Don’t step on this grub.
You’ve heard of the Very Hungry Caterpillar, but have you ever met Greedy Grub? Both insects are capable of eating half the world for their personal growth, but whereas the Caterpillar is restricted to the pages of his storybook, Grub exists in Greedy Grub, an adorable iOS world-building game. Greedy Grub tries some new ideas and most of them pan out, though you can still expect plenty of good old-fashioned waiting around thanks to its freemium model.
Greedy Grub begins with the tragic story of a little grub being knocked from his home atop the mystic “Eye Tree.” He falls to the world below and quickly makes friends with Apollo, a wise owl who serves as the forest’s mayor. The mayor enlists Grubby’s help in making the forest an awesome place to live and play.
Greedy Grub plays a bit differently from most of the city-building games on the App Store. For one thing, your grub pal is far more active than most player characters in similar titles: he slides around his domain with surprising speed and follows your finger wherever you drag it. This movement is necessary since you must actively visit your trees, stores, and woodland friends in order to engage with them.
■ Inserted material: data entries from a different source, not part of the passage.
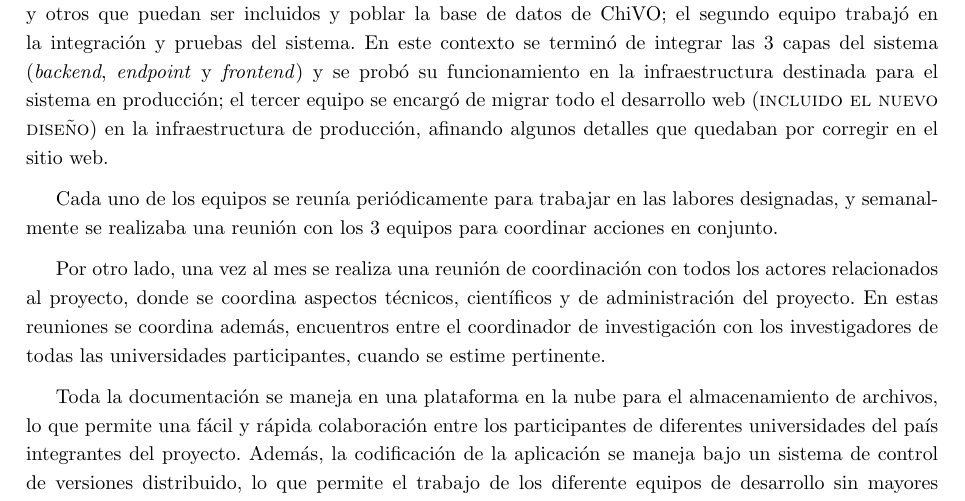
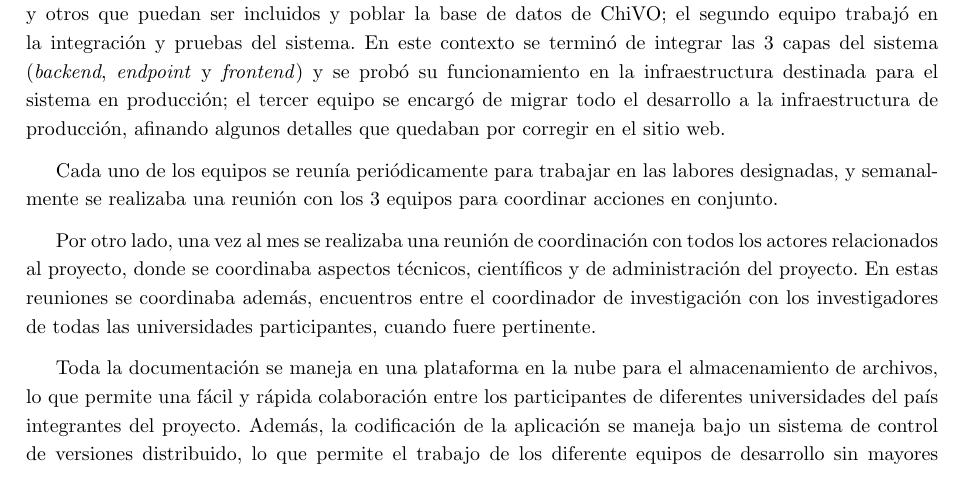
Before and after one commit to ChileanVirtualObservatory/FONDEFD11I1060, a LaTeX paper (ObservatorioVirtual/Hito5/hito5.tex, which reads ObservatorioVirtual/Hito5/include/metodologia.tex): part of page 6 of 33, cut so that both start at the same text. Compiled offline with pdfLaTeX.

Commit message:
Seccion de metologia.

```diff
--- a/ObservatorioVirtual/Hito5/include/metodologia.tex
+++ b/ObservatorioVirtual/Hito5/include/metodologia.tex
@@ -2,10 +2,10 @@
 
 En primer lugar se debe establecer que existe 2 grandes áreas de trabajo, una encargada de la investigación y otra encargada del desarrollo de la aplicación. En base a esta división, se ha establecido dos coordinadores por área, quienes son los encargados de establecer el contacto directo con los investigadores en el ámbito de la astronomía, computación y astroingeniería por un lado, y los desarrolladores por el otro. Ambos coordinadores a su vez, velan por la integración de los resultados de la investigación científica con el desarrollo tecnológico de la herramienta denominada Observatorio Virtual.
 
-En el área de desarrollo, para esta etapa, se ha definido 3 equipos de trabajo: uno encargado de la ingestión de datos. Este equipo es encargado de tomar principalmente los datos del mandante (ALMA) y otros que puedan ser incluidos y poblar la base de datos de ChiVO; el segundo equipo trabajó en la integración y pruebas del sistema. En este contexto se terminó de integrar las 3 capas del sistema (\emph{backend}, \emph{endpoint} y \emph{frontend}) y se probó su funcionamiento en la infraestructura destinada para el sistema en producción; el tercer equipo se encargó de migrar todo el desarrollo web (\textsc{incluido el nuevo diseño}) en la infraestructura de producción, afinando algunos detalles que quedaban por corregir en el sitio web.
+En el área de desarrollo, para esta etapa, se ha definido 3 equipos de trabajo: uno encargado de la ingestión de datos. Este equipo es encargado de tomar principalmente los datos del mandante (ALMA) y otros que puedan ser incluidos y poblar la base de datos de ChiVO; el segundo equipo trabajó en la integración y pruebas del sistema. En este contexto se terminó de integrar las 3 capas del sistema (\emph{backend}, \emph{endpoint} y \emph{frontend}) y se probó su funcionamiento en la infraestructura destinada para el sistema en producción; el tercer equipo se encargó de migrar todo el desarrollo a la infraestructura de producción, afinando algunos detalles que quedaban por corregir en el sitio web.
 
 Cada uno de los equipos se reunía periódicamente para trabajar en las labores designadas, y semanalmente se realizaba una reunión con los 3 equipos para coordinar acciones en conjunto.
 
-Por otro lado, una vez al mes se realiza una reunión de coordinación con todos los actores relacionados al proyecto, donde se coordina aspectos técnicos, científicos y de administración del proyecto. En estas reuniones se coordina además, encuentros entre el coordinador de investigación con los investigadores de todas las universidades participantes, cuando se estime pertinente.
+Por otro lado, una vez al mes se realizaba una reunión de coordinación con todos los actores relacionados al proyecto, donde se coordinaba aspectos técnicos, científicos y de administración del proyecto. En estas reuniones se coordinaba además, encuentros entre el coordinador de investigación con los investigadores de todas las universidades participantes, cuando fuere pertinente.
 
 Toda la documentación se maneja en una plataforma en la nube para el almacenamiento de archivos, lo que permite una fácil y rápida colaboración entre los participantes de diferentes universidades del país integrantes del proyecto. Además, la codificación de la aplicación se maneja bajo un sistema de control de versiones distribuido, lo que permite el trabajo de los diferente equipos de desarrollo sin mayores problemas.
```
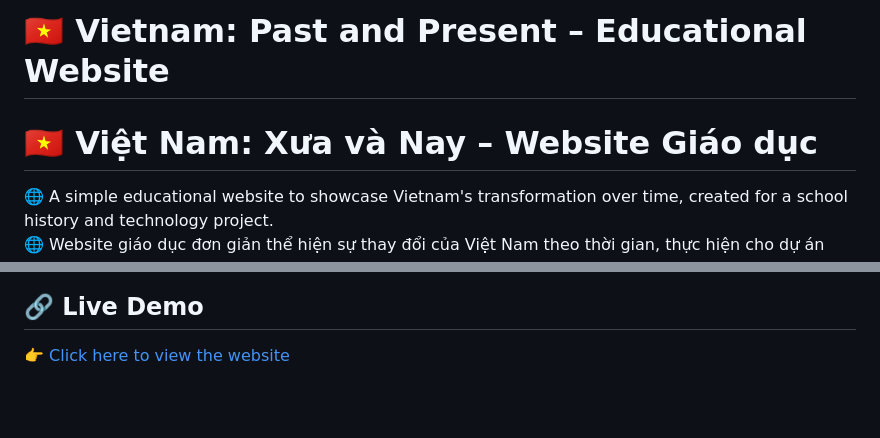
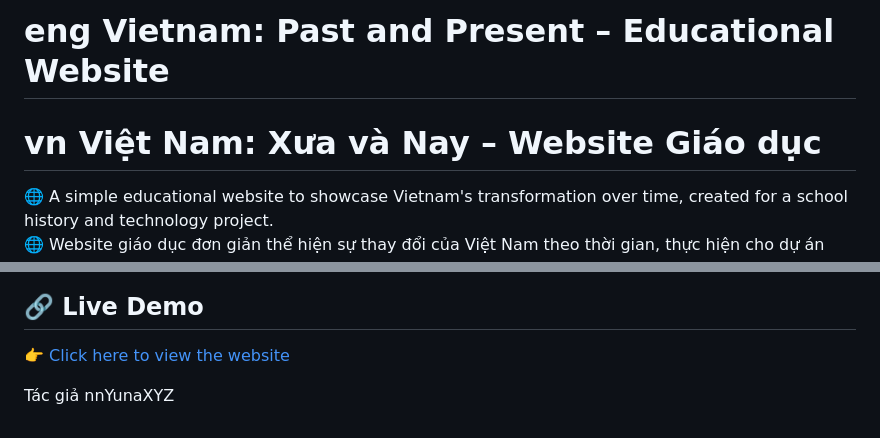
Before and after one commit to NhatNguyenYn/Vietnam-website-past-and-present, a Markdown page: README.md, 2 parts joined by grey strips. Drawn GitHub-style; blank space fills up the shorter version.

```diff
--- a/README.md
+++ b/README.md
@@ -1,5 +1,5 @@
-# 🇻🇳 Vietnam: Past and Present – Educational Website
-# 🇻🇳 Việt Nam: Xưa và Nay – Website Giáo dục
+# eng Vietnam: Past and Present – Educational Website
+# vn Việt Nam: Xưa và Nay – Website Giáo dục
 
 🌐 A simple educational website to showcase Vietnam's transformation over time, created for a school history and technology project.
 🌐 Website giáo dục đơn giản thể hiện sự thay đổi của Việt Nam theo thời gian, thực hiện cho dự án môn Lịch sử & Tin học.
@@ -88,3 +88,5 @@ Chỉ dùng cho mục đích giáo dục. Không phân phối thương mại.
 ## 🔗 Live Demo
 
 👉 [Click here to view the website](https://nhatnguyenyn.github.io/Vietnam-website-past-and-present/)
+
+Tác giả nnYunaXYZ
```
You also need to slither over fruits in order to gulp them down and earn “pips” (seeds), which serve as the game’s currency.
You’re also allotted a very small space to build in, which might take some getting used to if you’re familiar with traditional city-building games. You can expand your domain by offering gems (“Azurites”—the game’s hard currency) to the Eye Tree, but your quarters will remain tight, no matter what. Part of the challenge of Greedy Grub involves figuring out how to best utilize your space.
Much of your forest real estate will go towards growing different kinds of trees, which yield fruits (and pips) in turn. You can also assemble buildings that serve distinct purposes, like a lab that can cross-breed different items to make new trees, and stores that sell decorations.
Greedy Grub‘s whimsical graphics are warm and colorful thanks to the talents of French comic artist Laurel. As you progress through the game, you’re occasionally treated to comic book interludes that outline the grub’s motivations and accomplishments. It’s a nice, quiet way to add story and character to the experience.
Greedy Grub is different from most city-building games in many ways, but it still suffers from one of the genre’s most hated characteristics: wait times. Planting trees, watering them, and finally collecting their bounty is an activity that can take minutes or hours, depending on the tree’s species. Buildings take an awfully long time to spring up, too. Grub can slide around and collect stray pips in tufts of grass while he waits, but overall, there’s not a lot to do while construction is going on. It would be nice to engage in some mini-games with Grubby.
Greedy Grub has a worm or two, but the overall experience is charming even if you only engage with the game for a few minutes a time. Go ahead and hug a slug.